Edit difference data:
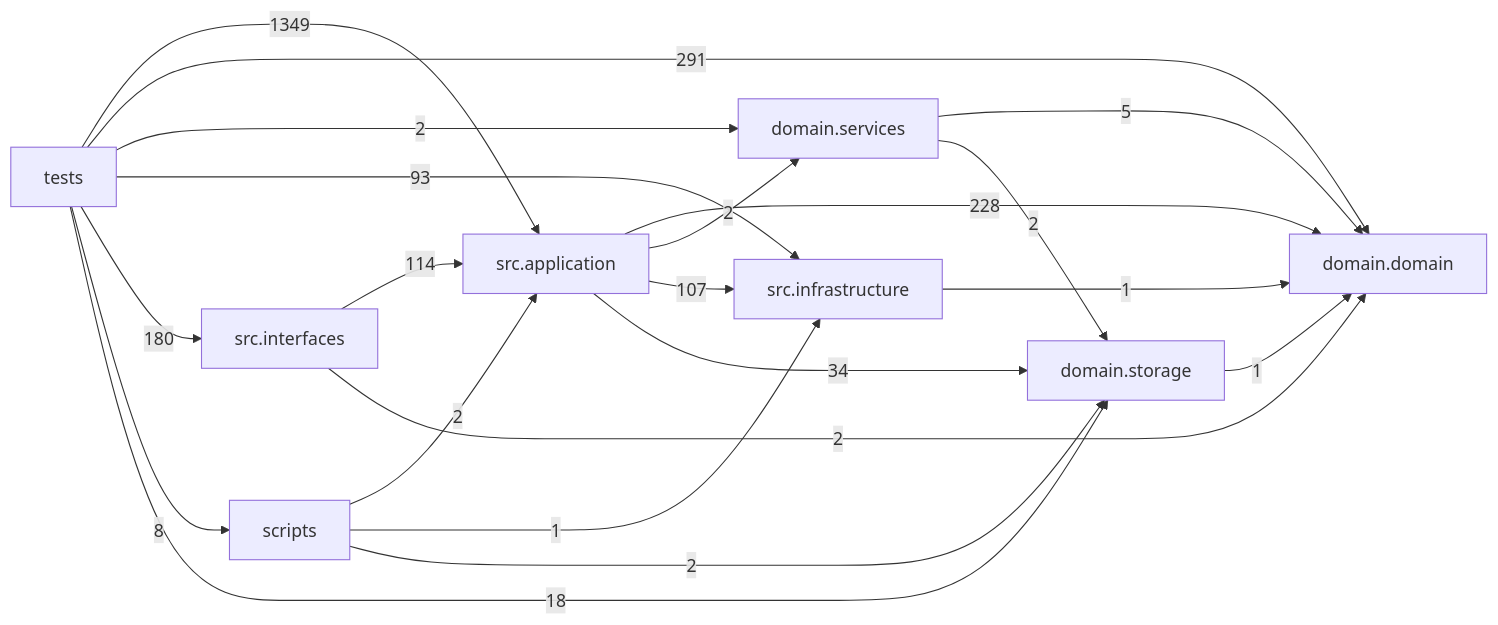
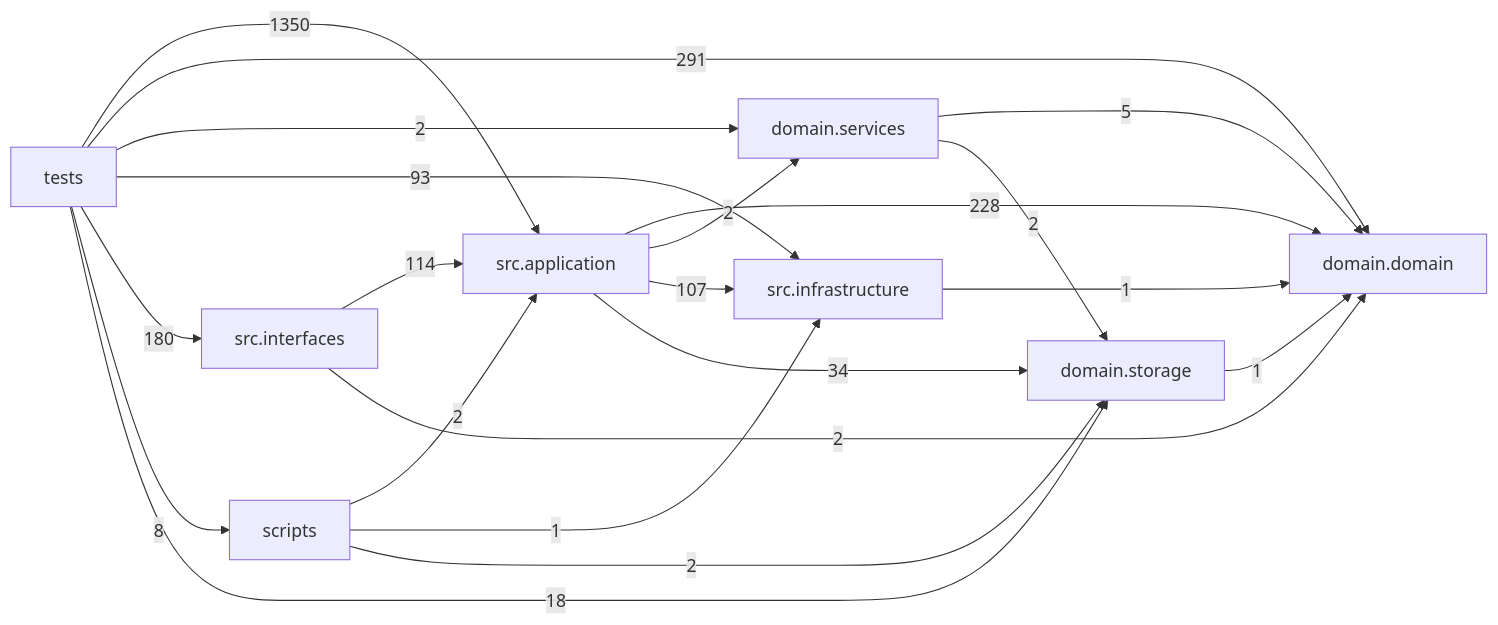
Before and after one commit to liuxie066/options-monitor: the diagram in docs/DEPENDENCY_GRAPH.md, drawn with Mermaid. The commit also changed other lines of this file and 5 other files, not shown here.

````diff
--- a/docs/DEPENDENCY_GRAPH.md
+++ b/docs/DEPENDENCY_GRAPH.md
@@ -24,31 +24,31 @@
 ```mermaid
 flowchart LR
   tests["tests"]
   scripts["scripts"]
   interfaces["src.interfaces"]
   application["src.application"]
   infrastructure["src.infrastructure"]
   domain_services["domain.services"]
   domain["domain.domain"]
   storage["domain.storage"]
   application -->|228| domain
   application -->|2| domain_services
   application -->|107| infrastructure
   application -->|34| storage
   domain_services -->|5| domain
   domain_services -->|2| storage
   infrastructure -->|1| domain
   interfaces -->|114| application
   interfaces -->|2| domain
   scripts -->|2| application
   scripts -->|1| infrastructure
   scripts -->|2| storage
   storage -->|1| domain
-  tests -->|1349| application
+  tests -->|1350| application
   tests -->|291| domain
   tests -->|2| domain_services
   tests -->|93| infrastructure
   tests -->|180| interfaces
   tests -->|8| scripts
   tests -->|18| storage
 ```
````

...

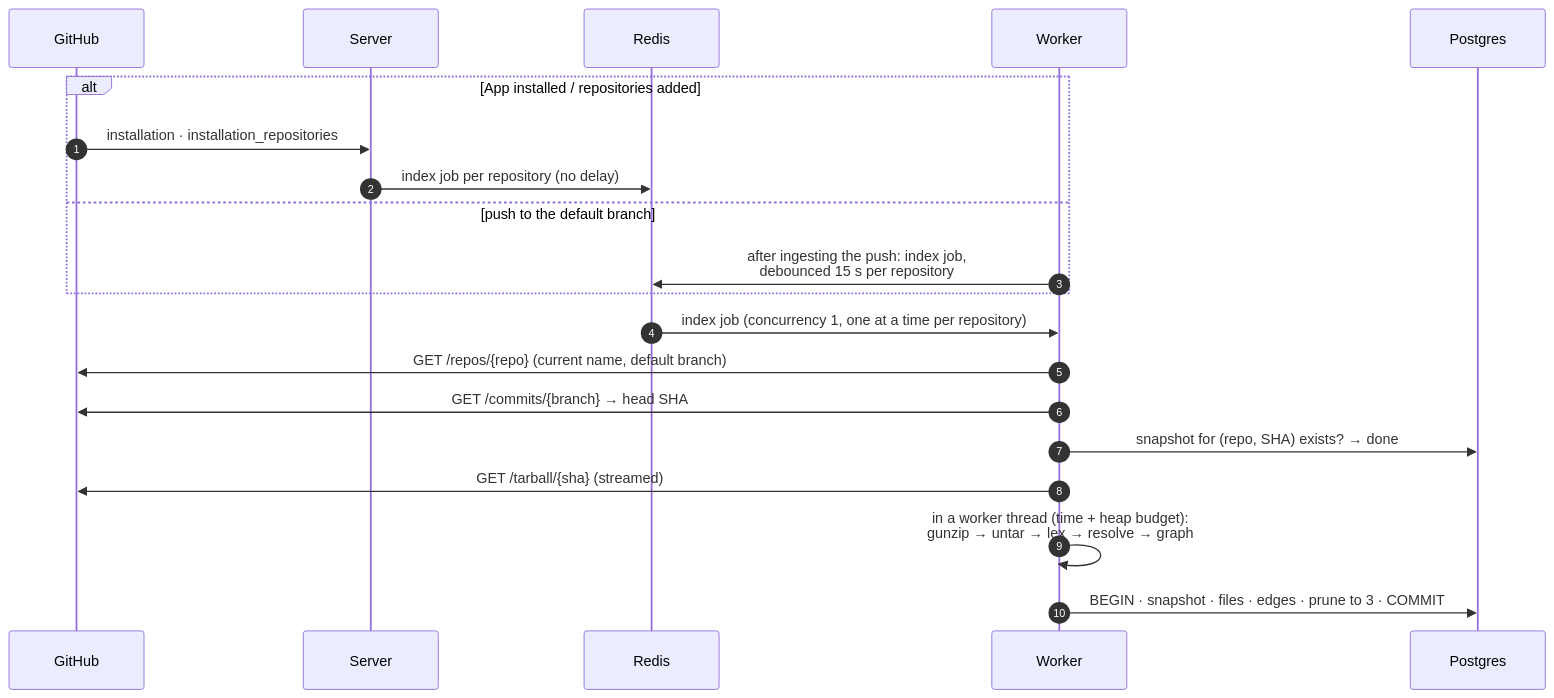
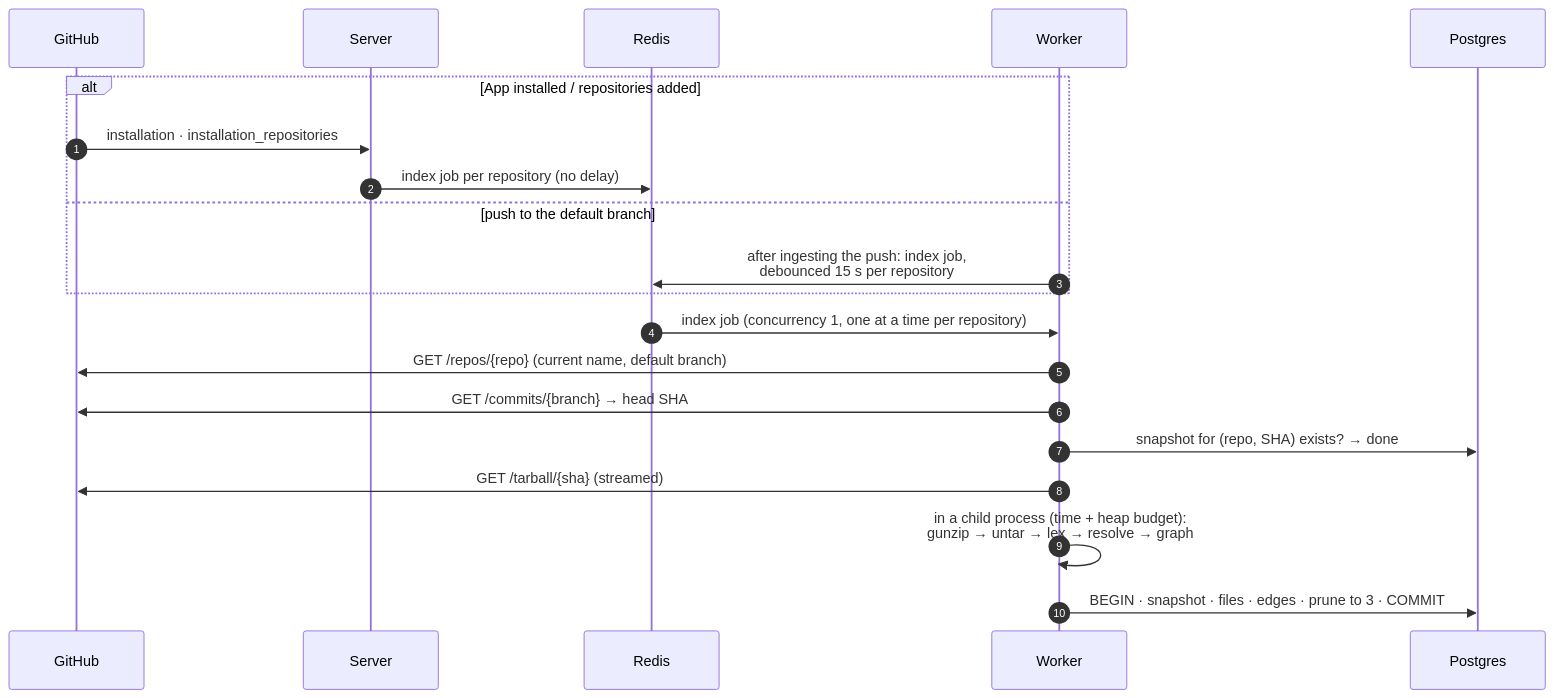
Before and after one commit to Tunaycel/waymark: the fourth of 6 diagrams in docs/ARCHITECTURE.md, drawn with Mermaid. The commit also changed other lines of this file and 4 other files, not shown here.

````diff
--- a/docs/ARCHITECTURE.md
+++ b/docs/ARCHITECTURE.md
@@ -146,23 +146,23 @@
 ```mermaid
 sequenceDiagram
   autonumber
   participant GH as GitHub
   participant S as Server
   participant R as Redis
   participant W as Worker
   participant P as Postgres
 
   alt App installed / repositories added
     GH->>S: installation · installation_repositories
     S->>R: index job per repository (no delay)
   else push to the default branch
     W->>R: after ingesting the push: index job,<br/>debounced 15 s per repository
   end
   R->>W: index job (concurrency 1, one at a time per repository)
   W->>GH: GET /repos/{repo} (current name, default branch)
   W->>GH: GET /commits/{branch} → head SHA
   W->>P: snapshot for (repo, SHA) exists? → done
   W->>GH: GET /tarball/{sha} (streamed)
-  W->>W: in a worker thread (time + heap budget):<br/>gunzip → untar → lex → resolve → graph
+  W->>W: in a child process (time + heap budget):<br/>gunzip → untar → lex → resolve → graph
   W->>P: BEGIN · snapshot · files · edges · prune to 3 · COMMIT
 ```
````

...

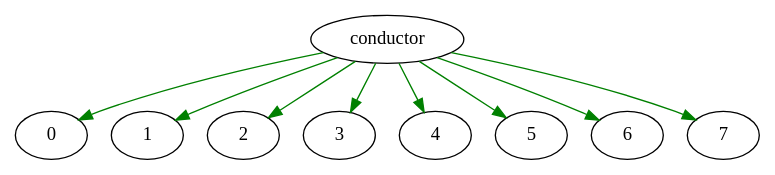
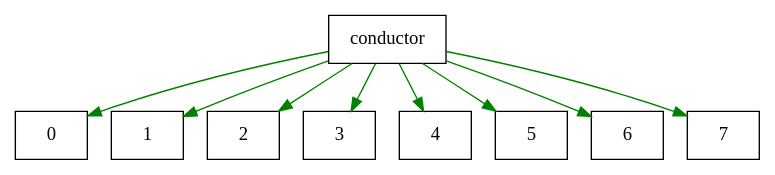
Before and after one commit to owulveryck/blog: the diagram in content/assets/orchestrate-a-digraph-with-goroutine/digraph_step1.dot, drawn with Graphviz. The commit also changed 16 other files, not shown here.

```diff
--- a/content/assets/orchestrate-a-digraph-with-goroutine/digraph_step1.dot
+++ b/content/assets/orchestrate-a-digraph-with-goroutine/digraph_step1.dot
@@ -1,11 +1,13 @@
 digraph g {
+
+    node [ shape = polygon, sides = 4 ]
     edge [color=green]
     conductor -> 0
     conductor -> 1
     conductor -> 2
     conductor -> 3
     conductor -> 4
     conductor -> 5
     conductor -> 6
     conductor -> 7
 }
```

» **About this task**
Please return all lines above in which the string "heap" is found.

» **Response to the exercise**
-  W->>W: in a worker thread (time + heap budget):<br/>gunzip → untar → lex → resolve → graph
+  W->>W: in a child process (time + heap budget):<br/>gunzip → untar → lex → resolve → graph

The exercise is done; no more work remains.